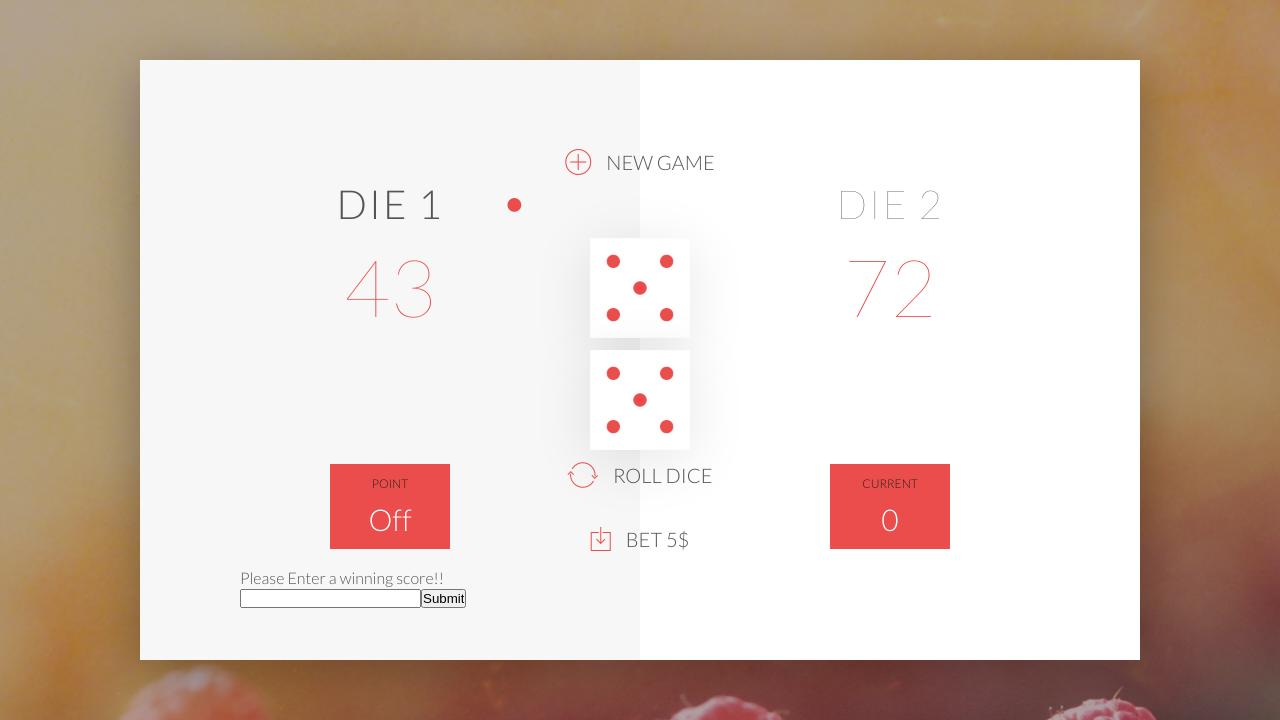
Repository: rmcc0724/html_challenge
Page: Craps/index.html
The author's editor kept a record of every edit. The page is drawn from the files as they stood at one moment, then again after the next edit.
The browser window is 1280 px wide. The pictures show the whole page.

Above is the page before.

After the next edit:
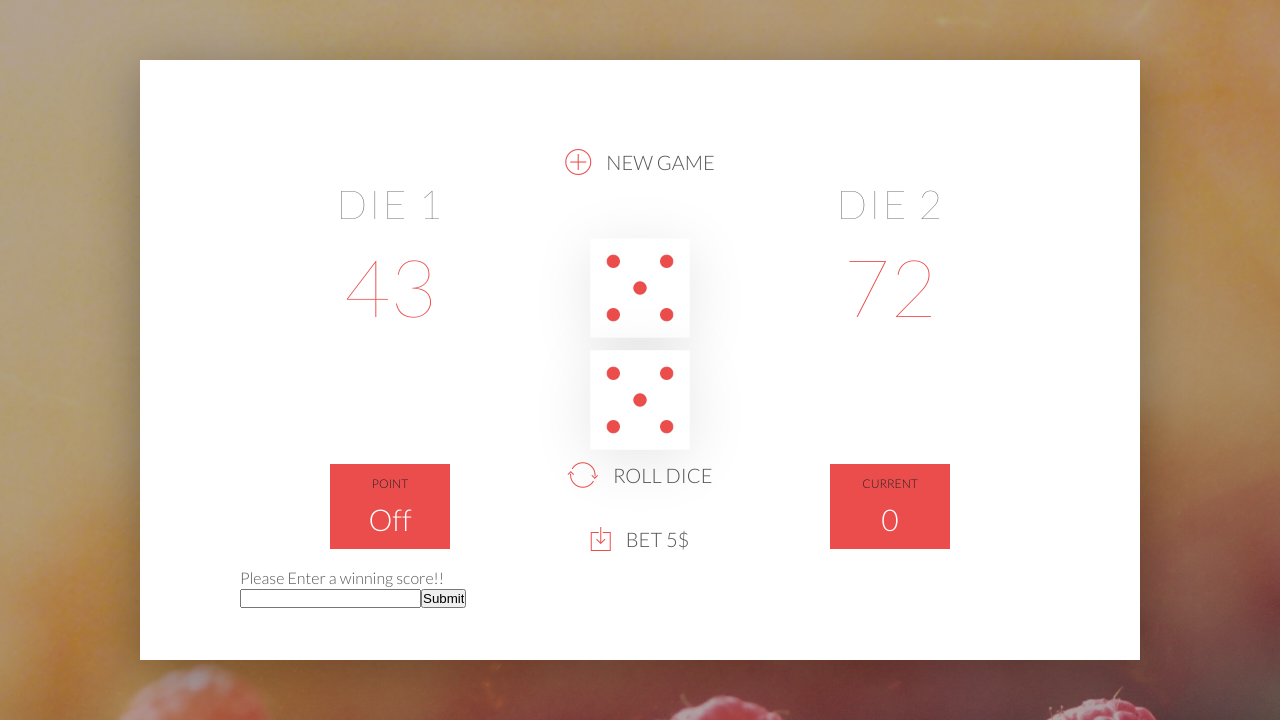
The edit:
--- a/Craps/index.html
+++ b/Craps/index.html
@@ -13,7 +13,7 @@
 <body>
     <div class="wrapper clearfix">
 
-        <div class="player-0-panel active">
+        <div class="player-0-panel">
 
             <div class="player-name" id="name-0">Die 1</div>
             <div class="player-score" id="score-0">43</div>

=-=-=

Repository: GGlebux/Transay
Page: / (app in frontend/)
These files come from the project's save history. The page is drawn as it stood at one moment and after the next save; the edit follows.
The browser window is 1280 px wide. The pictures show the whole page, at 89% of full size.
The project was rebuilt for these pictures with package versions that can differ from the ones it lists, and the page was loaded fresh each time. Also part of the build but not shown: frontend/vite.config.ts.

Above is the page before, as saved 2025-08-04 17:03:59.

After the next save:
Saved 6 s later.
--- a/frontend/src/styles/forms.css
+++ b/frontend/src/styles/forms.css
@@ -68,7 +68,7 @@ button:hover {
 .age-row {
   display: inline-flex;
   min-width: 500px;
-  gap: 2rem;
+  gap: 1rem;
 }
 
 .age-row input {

=-=-=

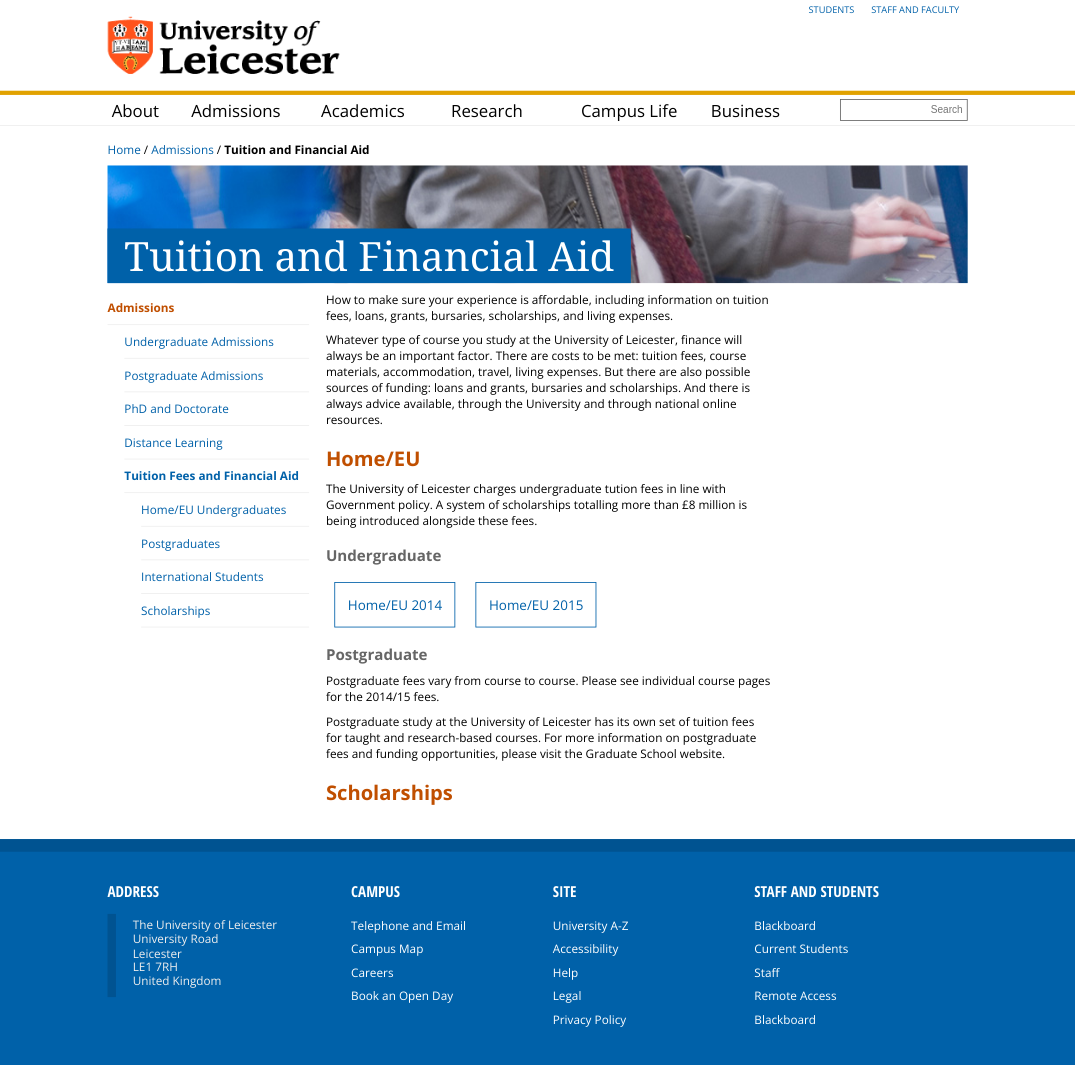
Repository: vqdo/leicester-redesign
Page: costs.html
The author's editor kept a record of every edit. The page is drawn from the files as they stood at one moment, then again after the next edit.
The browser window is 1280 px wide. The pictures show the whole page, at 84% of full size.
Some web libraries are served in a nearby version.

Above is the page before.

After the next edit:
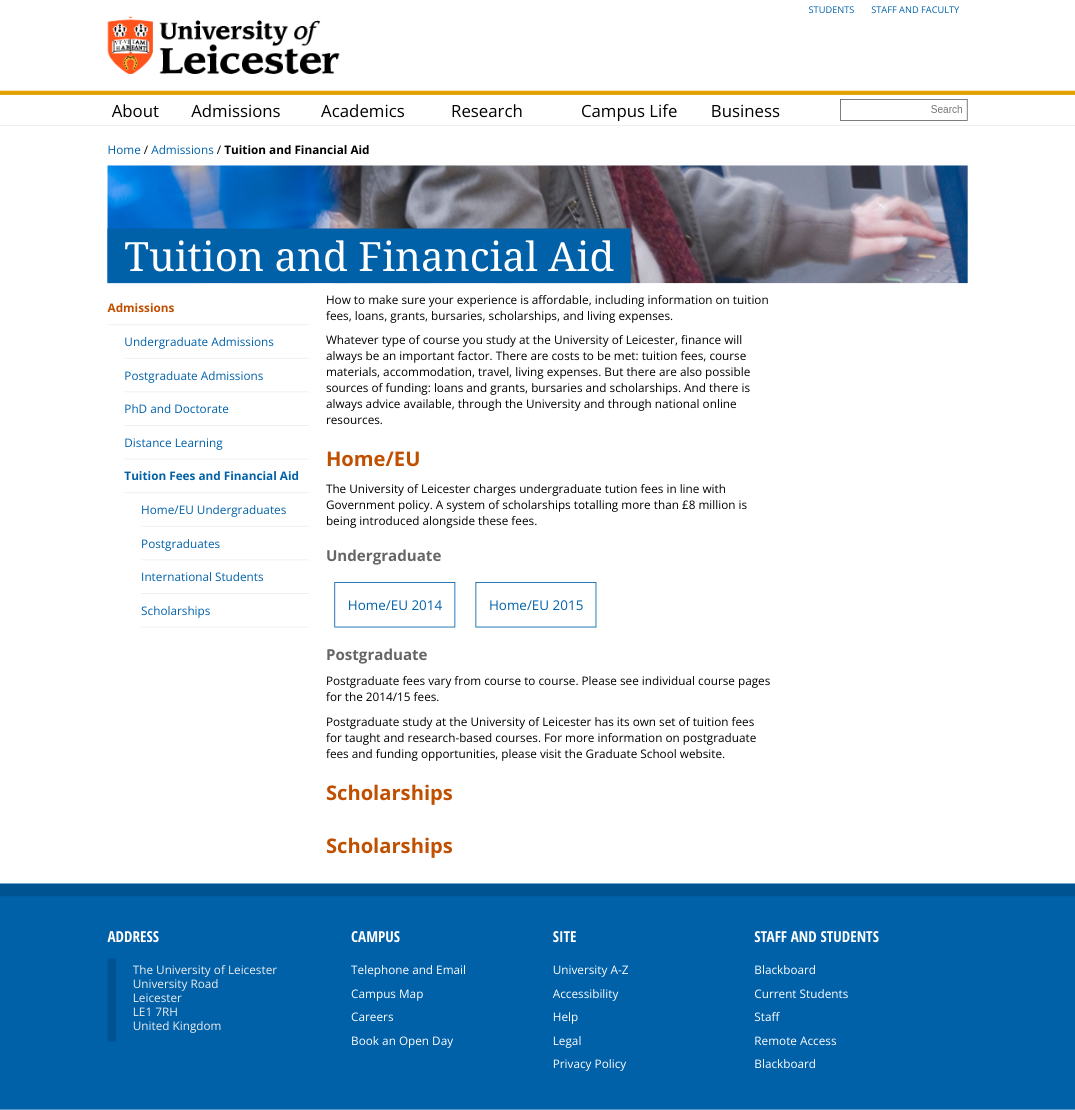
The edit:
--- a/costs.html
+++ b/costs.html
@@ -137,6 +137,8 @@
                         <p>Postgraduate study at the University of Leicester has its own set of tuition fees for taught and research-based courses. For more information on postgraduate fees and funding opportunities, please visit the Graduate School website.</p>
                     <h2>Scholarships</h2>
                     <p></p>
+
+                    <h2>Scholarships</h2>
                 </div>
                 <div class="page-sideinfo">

=-=-=

→ **TASK BRIEF**
All of the lines above that carry the string "window" need to be found and copied.

→ **TASK OUTPUT**
The browser window is 1280 px wide. The pictures show the whole page.
The browser window is 1280 px wide. The pictures show the whole page, at 89% of full size.
The browser window is 1280 px wide. The pictures show the whole page, at 84% of full size.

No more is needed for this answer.